The best approach is proactive behavior management. However, even if a coach has extremely effective group management skills, it is inevitable that they will occasionally experience behavior challenges with a team member or group.

In these instances, it is important that the coach and program as a whole are equipped with some knowledge and tools.

During a climbing practice, disruptive behavior can have the potential to derail a lesson, cause a distraction to the other climbers, create frustration or even pose serious safety concerns. When a climber is exhibiting disruptive behavior despite proactive strategies from the coach, it is important to address them quickly, confidently, and consistently.


Some common examples of disruptive behavior include talking when the coach is talking, not following directions, not participating, exclusive social cliques, or unsafe behavior like running under other climbers in the bouldering area. These behaviors can range from fairly innocuous to very serious. The majority seem to fall somewhere in the middle, but all of them stand to have a negative impact on a coach’s ability to facilitate a quality program.

For the purposes of this article, we will be addressing behaviors that crop up despite proactive group management and distract the group from their primary goals.

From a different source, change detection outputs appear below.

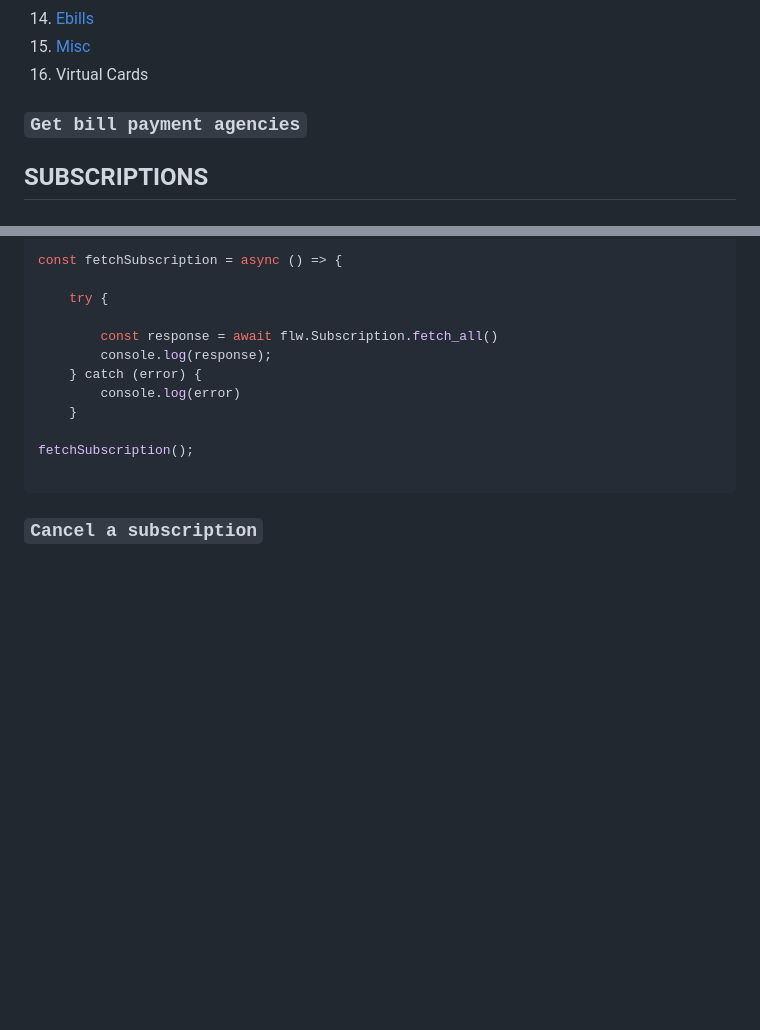
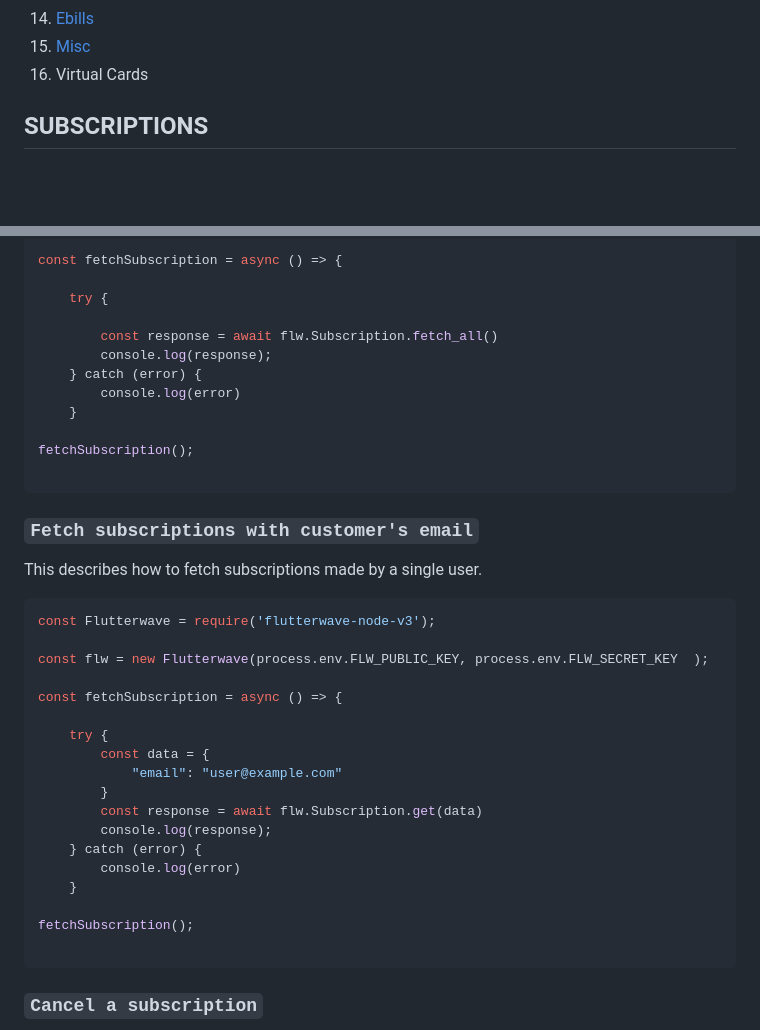
Before and after one commit to Flutterwave/Node-v3, a Markdown page: README.md, 2 parts joined by grey strips. GitHub-like rendering; blank space fills up the shorter version.

Commit message:
Add docs for single subscription query.

````diff
--- a/README.md
+++ b/README.md
@@ -81,8 +81,6 @@ You can get your process.env.FLW_PUBLIC_KEY and process.env.FLW_SECRET_KEY from
 14. [Misc](documentation/misc.md)
 15. Virtual Cards
 
-### `Get bill payment agencies`
-
 
 ## SUBSCRIPTIONS
 ### ```Get all subscriptions```
@@ -99,6 +97,31 @@ const fetchSubscription = async () => {
     try {
 
         const response = await flw.Subscription.fetch_all()
+        console.log(response);
+    } catch (error) {
+        console.log(error)
+    }
+
+fetchSubscription();
+
+```
+
+### ```Fetch subscriptions with customer's email```
+
+This describes how to fetch subscriptions made by a single user.
+
+```javascript
+const Flutterwave = require('flutterwave-node-v3');
+
+const flw = new Flutterwave(process.env.FLW_PUBLIC_KEY, process.env.FLW_SECRET_KEY  );
+
+const fetchSubscription = async () => {
+
+    try {
+        const data = {
+            "email": "user@example.com"
+        }
+        const response = await flw.Subscription.get(data)
         console.log(response);
     } catch (error) {
         console.log(error)
````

It is important for youth programs to have clear behavior policies and guidelines for climbers, families, and coaches to reference. Then, any instances of challenging behaviors can be looked at in the context of these guidelines, which make it easier for coaches to address the situation and apply the appropriate intervention justly and efficiently.

One recommendation: programs should tie their policy and behavior guidelines into their program culture by using its core values as the framework.

Doing this allows the coach to help climbers draw parallels between their own behavior and the expectations of the program.

Further, it creates a culture in which climbers do not have to guess what acceptable behavior looks like, and hold each other accountable. Whenever behavior issues arise, the coach has a built-in structure for guiding difficult discussions.

Example: Two climbers are teasing another climber for not completing a route. If one of the program’s core values is teamwork, the coach can point to that value when discussing the specific behavior of teasing and present alternative behaviors that fulfill that value.

In our next article, we’ll examine more examples of disruptive behavior and how to face them as a coach. Read part two now.

About the Headwall Group

The Headwall Group distills the lessons learned as educators and leaders working in dynamic and high risk environments and brings them to youth-serving organizations. The Headwall group provides trainings, consultation, and curriculum development services that are rooted in our experience as outdoor experiential educators for climbing gyms, summer camps, and schools.

The Headwall Group was founded by Bix Firer and Pat Brehm. Bix Firer (MA, University of Chicago) is currently the Director of Outdoor Programs at College of Idaho and has worked as a wilderness educator, trainer, facilitator, and experiential educator for over a decade. Pat Brehm works as a professional organizational trainer and has spent his career as a climbing coach, facilitator, and outdoor educator.